> What you should do
Restate, in full and unchanged, the entries that follow, but not their pictures.

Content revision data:
....
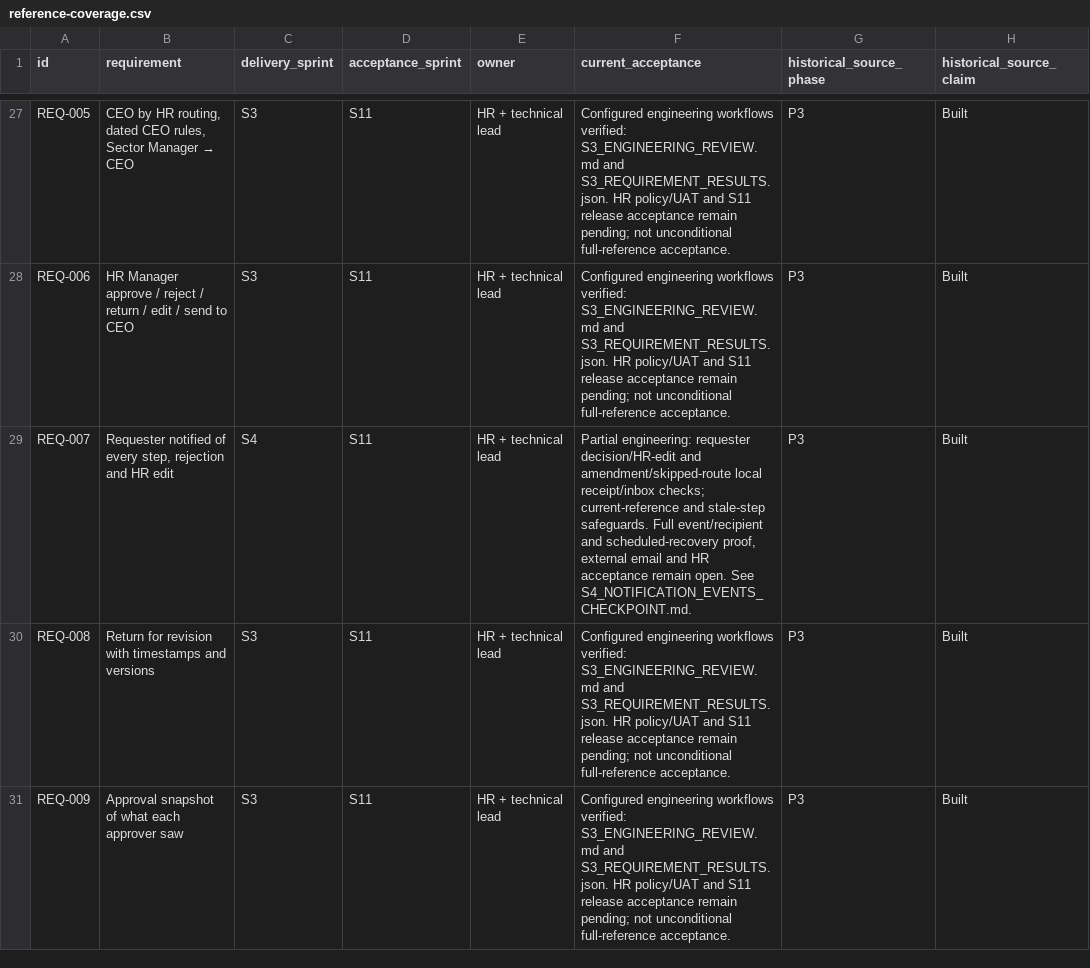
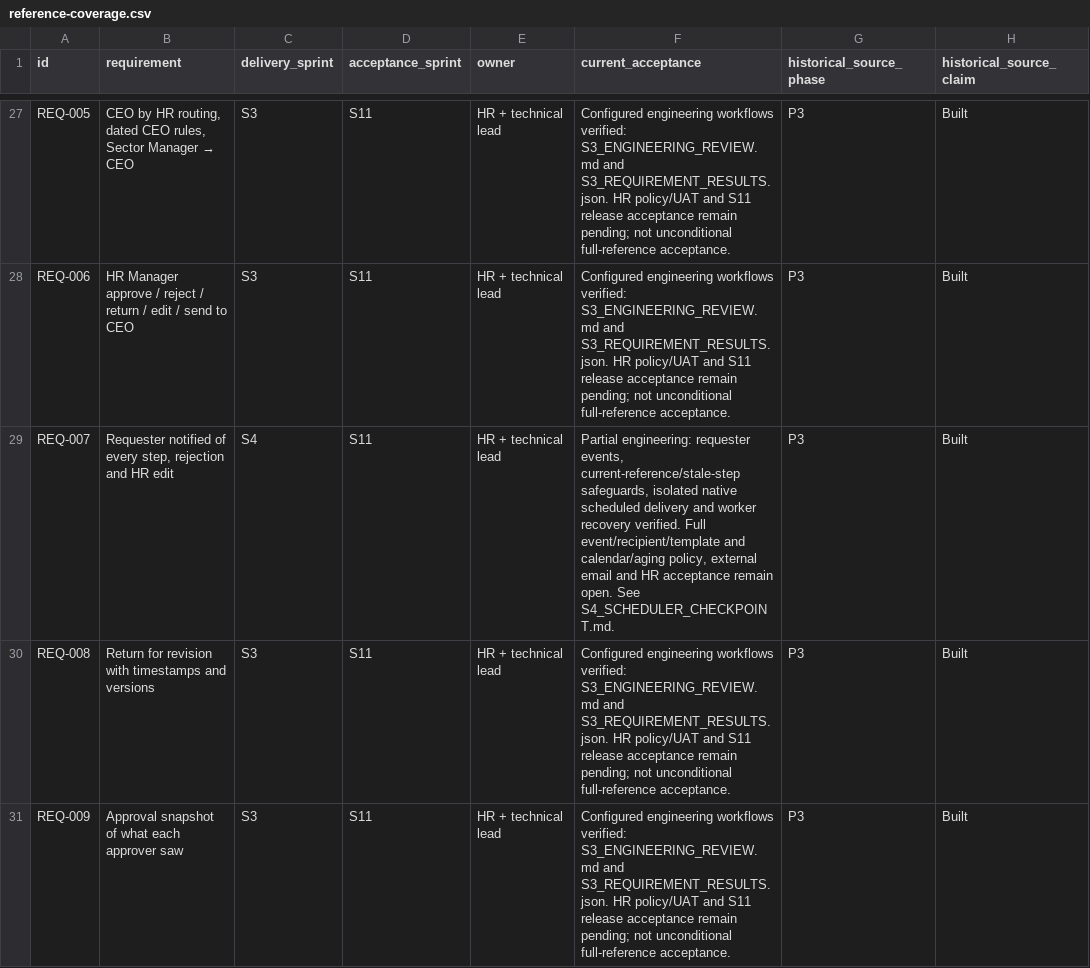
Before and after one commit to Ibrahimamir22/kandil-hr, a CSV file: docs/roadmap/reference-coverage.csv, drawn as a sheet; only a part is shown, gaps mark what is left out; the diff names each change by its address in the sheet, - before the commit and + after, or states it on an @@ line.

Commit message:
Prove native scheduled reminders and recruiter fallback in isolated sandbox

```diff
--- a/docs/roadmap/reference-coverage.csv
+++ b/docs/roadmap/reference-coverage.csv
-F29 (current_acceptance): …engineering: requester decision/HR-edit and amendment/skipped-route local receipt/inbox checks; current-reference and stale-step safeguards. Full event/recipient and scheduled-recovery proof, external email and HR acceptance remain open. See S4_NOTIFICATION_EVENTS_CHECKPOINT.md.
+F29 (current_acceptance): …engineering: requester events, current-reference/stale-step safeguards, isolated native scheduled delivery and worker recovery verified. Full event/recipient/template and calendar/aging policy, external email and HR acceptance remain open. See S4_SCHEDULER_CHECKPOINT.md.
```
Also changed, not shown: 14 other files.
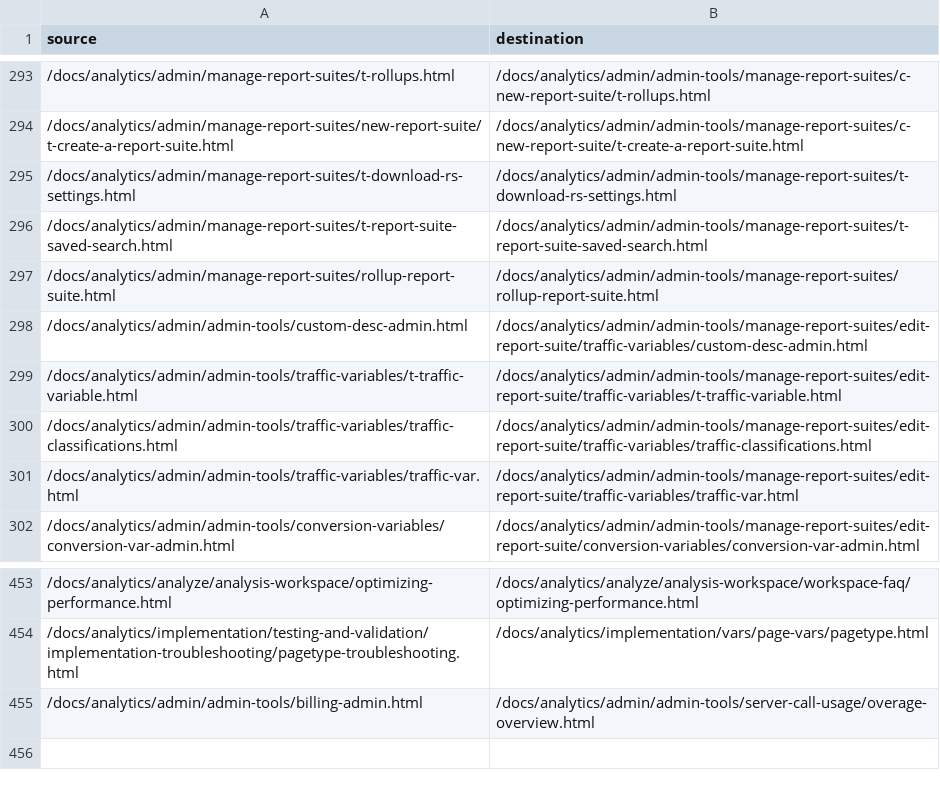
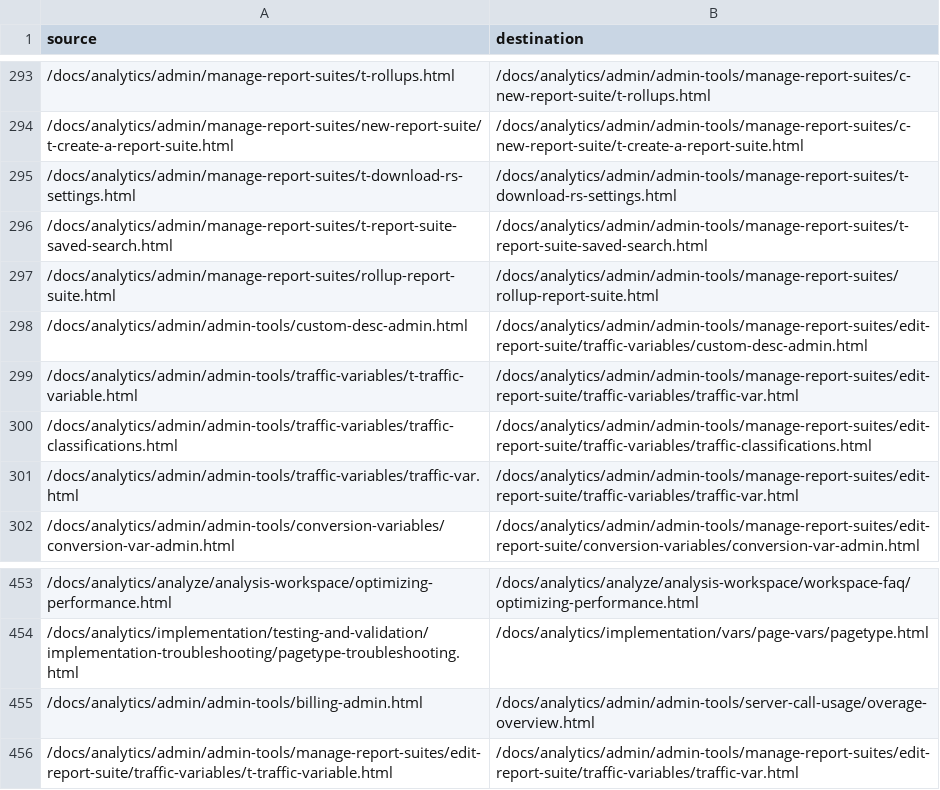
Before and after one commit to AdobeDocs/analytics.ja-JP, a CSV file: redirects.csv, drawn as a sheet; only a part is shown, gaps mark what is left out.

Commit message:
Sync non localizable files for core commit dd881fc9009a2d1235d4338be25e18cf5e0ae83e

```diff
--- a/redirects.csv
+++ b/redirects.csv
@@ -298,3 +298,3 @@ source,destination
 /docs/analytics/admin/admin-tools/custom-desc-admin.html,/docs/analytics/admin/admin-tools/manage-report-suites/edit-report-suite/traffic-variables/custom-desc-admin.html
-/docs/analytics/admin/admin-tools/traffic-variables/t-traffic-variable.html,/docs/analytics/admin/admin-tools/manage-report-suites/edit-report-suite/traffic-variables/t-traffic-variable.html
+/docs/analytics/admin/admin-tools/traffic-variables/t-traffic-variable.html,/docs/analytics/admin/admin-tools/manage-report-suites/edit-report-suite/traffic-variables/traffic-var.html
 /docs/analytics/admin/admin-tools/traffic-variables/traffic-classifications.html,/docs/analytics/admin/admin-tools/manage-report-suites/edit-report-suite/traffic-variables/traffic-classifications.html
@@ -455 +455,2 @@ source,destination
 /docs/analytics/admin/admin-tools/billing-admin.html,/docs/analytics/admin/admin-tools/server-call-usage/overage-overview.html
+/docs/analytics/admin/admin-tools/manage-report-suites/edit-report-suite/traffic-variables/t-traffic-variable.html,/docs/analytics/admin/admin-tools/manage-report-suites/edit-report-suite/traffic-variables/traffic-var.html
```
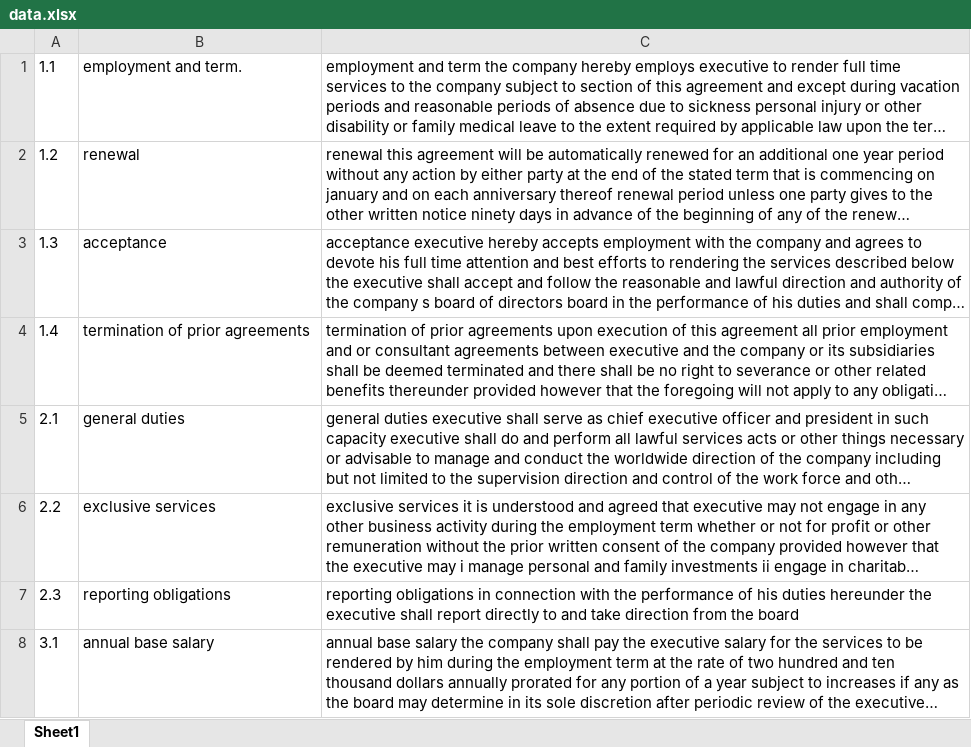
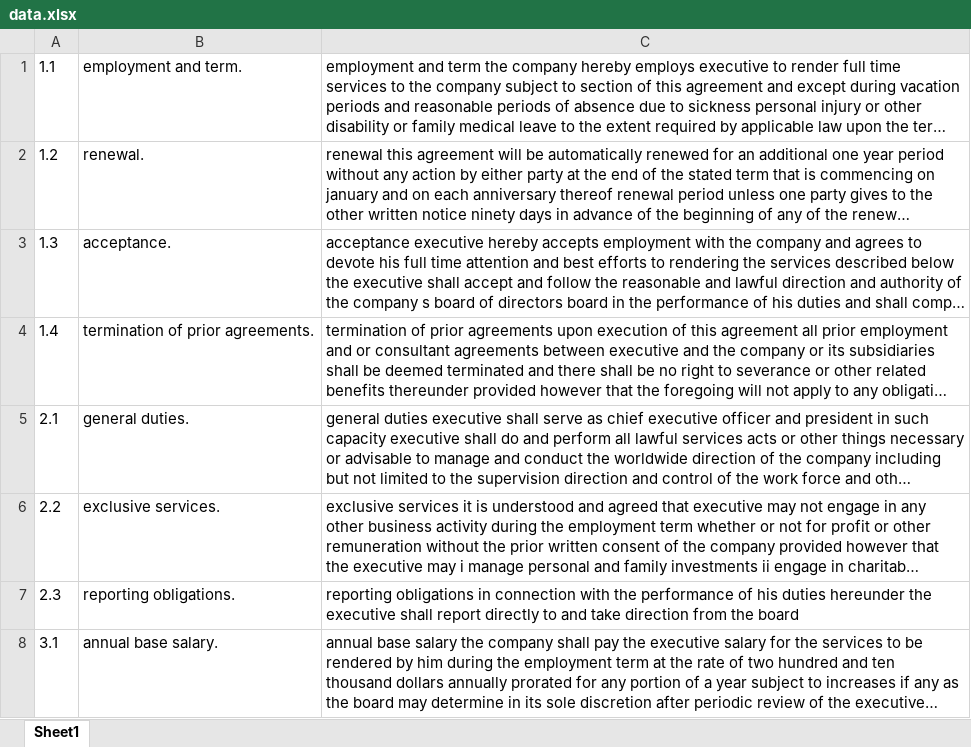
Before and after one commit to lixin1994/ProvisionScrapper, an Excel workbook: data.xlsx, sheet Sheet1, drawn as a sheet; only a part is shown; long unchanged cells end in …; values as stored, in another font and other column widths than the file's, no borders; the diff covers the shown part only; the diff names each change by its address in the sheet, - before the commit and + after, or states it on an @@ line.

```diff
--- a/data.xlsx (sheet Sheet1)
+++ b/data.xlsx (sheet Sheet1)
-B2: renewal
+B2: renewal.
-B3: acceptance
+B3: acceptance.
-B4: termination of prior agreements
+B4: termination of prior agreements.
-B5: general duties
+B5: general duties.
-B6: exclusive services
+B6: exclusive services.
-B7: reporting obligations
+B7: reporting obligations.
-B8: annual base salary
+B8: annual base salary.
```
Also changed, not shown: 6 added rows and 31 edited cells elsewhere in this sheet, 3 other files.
....
> Your response
Before and after one commit to Ibrahimamir22/kandil-hr, a CSV file: docs/roadmap/reference-coverage.csv, drawn as a sheet; only a part is shown, gaps mark what is left out; the diff names each change by its address in the sheet, - before the commit and + after, or states it on an @@ line.

Commit message:
Prove native scheduled reminders and recruiter fallback in isolated sandbox

```diff
--- a/docs/roadmap/reference-coverage.csv
+++ b/docs/roadmap/reference-coverage.csv
-F29 (current_acceptance): …engineering: requester decision/HR-edit and amendment/skipped-route local receipt/inbox checks; current-reference and stale-step safeguards. Full event/recipient and scheduled-recovery proof, external email and HR acceptance remain open. See S4_NOTIFICATION_EVENTS_CHECKPOINT.md.
+F29 (current_acceptance): …engineering: requester events, current-reference/stale-step safeguards, isolated native scheduled delivery and worker recovery verified. Full event/recipient/template and calendar/aging policy, external email and HR acceptance remain open. See S4_SCHEDULER_CHECKPOINT.md.
```
Also changed, not shown: 14 other files.
Before and after one commit to AdobeDocs/analytics.ja-JP, a CSV file: redirects.csv, drawn as a sheet; only a part is shown, gaps mark what is left out.

Commit message:
Sync non localizable files for core commit dd881fc9009a2d1235d4338be25e18cf5e0ae83e

```diff
--- a/redirects.csv
+++ b/redirects.csv
@@ -298,3 +298,3 @@ source,destination
 /docs/analytics/admin/admin-tools/custom-desc-admin.html,/docs/analytics/admin/admin-tools/manage-report-suites/edit-report-suite/traffic-variables/custom-desc-admin.html
-/docs/analytics/admin/admin-tools/traffic-variables/t-traffic-variable.html,/docs/analytics/admin/admin-tools/manage-report-suites/edit-report-suite/traffic-variables/t-traffic-variable.html
+/docs/analytics/admin/admin-tools/traffic-variables/t-traffic-variable.html,/docs/analytics/admin/admin-tools/manage-report-suites/edit-report-suite/traffic-variables/traffic-var.html
 /docs/analytics/admin/admin-tools/traffic-variables/traffic-classifications.html,/docs/analytics/admin/admin-tools/manage-report-suites/edit-report-suite/traffic-variables/traffic-classifications.html
@@ -455 +455,2 @@ source,destination
 /docs/analytics/admin/admin-tools/billing-admin.html,/docs/analytics/admin/admin-tools/server-call-usage/overage-overview.html
+/docs/analytics/admin/admin-tools/manage-report-suites/edit-report-suite/traffic-variables/t-traffic-variable.html,/docs/analytics/admin/admin-tools/manage-report-suites/edit-report-suite/traffic-variables/traffic-var.html
```
Before and after one commit to lixin1994/ProvisionScrapper, an Excel workbook: data.xlsx, sheet Sheet1, drawn as a sheet; only a part is shown; long unchanged cells end in …; values as stored, in another font and other column widths than the file's, no borders; the diff covers the shown part only; the diff names each change by its address in the sheet, - before the commit and + after, or states it on an @@ line.

```diff
--- a/data.xlsx (sheet Sheet1)
+++ b/data.xlsx (sheet Sheet1)
-B2: renewal
+B2: renewal.
-B3: acceptance
+B3: acceptance.
-B4: termination of prior agreements
+B4: termination of prior agreements.
-B5: general duties
+B5: general duties.
-B6: exclusive services
+B6: exclusive services.
-B7: reporting obligations
+B7: reporting obligations.
-B8: annual base salary
+B8: annual base salary.
```
Also changed, not shown: 6 added rows and 31 edited cells elsewhere in this sheet, 3 other files.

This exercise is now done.